Court of Appeals of Indiana

September 23, 2014

IN RE THE ESTATE OF RUTH M. RUPLEY, CHARLES A. RUPLEY, Appellant-Respondent,
v.
MICHAEL L. RUPLEY, Appellee-Petitioner

APPEAL FROM THE ST. JOSEPH CIRCUIT COURT. The Honorable Michael G. Gotsch, Sr., Judge. Cause No. 71C01-0903-ES-6.

ATTORNEY FOR APPELLANT: CHARLES W. LAHEY, South Bend, Indiana.

ATTORNEYS FOR APPELLEE: M. PATRICIA HACKETT, PETER A. TIMLER, Hackett & Associates, P.C., South Bend, Indiana.

MAY, Judge. Vaidik, C.J., concurs. Riley, J., would deny rehearing.

OPINION

OPINION ON REHEARING - FOR PUBLICATION

MAY, Judge

Michael Rupley petitions for rehearing of our decision reversing the trial court's order concluding the balance of a promissory note executed by Michael's brother Charles and his mother, Ruth Rupley, was an asset of Ruth's Estate. We grant rehearing for the limited purpose of clarifying our application of the Transfer on Death Property Act.

In our original decision we determined the note was not an asset of the Estate because the Transfer on Death Property Act, enacted in 2009, applied retroactively to the 2006 promissory note. We noted the Act applied retroactively to a " transfer on death security, transfer on death securities account, and pay on death account created before July 1, 2009." Ind. Code § 32-17-14-2(a). We characterized the promissory note as a " pay on death account" created before July 1, 2009, and determined the Transfer on Death Property Act therefore applied retroactively to it.

On rehearing, Michael argues the note could not be a pay on death account because an " account" is a contract of deposit of funds between a depositor and a financial institution, and no financial institution was involved in Charles' promissory note.

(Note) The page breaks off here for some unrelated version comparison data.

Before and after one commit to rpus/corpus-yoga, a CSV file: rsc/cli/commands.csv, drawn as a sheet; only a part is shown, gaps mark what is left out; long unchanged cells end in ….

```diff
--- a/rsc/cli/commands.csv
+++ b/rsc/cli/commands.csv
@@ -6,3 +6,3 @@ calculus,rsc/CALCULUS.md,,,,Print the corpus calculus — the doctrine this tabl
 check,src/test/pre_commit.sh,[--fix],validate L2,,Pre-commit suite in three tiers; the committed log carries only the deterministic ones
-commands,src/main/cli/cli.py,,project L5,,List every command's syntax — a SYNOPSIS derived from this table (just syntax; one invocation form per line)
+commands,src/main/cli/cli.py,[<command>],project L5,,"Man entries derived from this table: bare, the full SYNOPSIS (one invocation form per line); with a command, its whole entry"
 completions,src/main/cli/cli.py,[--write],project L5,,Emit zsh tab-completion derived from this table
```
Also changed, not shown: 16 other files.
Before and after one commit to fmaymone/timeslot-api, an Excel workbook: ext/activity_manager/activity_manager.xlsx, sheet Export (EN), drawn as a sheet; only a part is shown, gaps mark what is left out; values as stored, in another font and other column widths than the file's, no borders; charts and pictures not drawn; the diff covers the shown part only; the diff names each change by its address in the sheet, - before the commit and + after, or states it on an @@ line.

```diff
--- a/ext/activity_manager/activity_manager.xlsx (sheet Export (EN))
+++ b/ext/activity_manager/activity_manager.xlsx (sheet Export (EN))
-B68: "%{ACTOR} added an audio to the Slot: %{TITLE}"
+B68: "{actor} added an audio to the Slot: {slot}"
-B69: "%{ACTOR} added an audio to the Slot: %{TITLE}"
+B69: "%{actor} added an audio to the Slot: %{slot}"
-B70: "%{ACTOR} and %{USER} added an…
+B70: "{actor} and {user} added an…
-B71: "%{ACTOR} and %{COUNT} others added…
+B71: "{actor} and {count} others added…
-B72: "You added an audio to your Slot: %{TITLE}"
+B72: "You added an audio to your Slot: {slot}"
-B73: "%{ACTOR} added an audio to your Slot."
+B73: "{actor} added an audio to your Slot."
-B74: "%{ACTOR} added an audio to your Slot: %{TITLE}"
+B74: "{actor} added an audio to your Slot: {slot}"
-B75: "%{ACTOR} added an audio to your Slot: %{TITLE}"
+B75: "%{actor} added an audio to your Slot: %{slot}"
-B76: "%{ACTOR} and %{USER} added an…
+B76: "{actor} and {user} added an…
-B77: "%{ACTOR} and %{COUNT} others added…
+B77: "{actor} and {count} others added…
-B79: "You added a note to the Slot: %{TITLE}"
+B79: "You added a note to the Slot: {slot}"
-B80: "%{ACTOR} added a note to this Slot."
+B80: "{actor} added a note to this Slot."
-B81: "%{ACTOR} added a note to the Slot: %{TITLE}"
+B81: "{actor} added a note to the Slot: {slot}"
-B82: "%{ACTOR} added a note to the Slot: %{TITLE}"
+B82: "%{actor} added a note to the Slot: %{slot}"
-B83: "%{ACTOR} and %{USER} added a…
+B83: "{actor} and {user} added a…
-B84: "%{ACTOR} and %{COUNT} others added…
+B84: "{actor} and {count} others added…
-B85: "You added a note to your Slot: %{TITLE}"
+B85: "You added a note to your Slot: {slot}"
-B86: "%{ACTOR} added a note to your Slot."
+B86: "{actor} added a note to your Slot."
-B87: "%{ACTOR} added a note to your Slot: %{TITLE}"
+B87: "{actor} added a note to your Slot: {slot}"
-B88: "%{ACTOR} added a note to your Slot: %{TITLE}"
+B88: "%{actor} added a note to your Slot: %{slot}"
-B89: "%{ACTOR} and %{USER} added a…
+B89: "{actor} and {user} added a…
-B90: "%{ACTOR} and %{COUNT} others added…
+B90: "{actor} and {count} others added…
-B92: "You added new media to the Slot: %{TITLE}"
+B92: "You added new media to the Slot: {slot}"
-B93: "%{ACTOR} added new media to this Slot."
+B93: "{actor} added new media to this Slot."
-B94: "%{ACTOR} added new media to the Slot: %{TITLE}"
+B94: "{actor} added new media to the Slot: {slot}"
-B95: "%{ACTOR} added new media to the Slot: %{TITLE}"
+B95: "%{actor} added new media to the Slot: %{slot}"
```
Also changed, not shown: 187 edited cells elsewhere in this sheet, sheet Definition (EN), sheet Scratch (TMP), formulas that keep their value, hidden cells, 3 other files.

Michael relies on Ind. Code § 32-17-11-1, which provides in pertinent part: (a) As used in this chapter, " account" means a contract of deposit of funds between a depositor and a financial institution." (Emphasis added.)

Indiana Code chapter 32-17-11 governs " multiple party accounts." Michael offers no authority to support his apparent premise that the definition of " account" in that chapter applies also to the Transfer on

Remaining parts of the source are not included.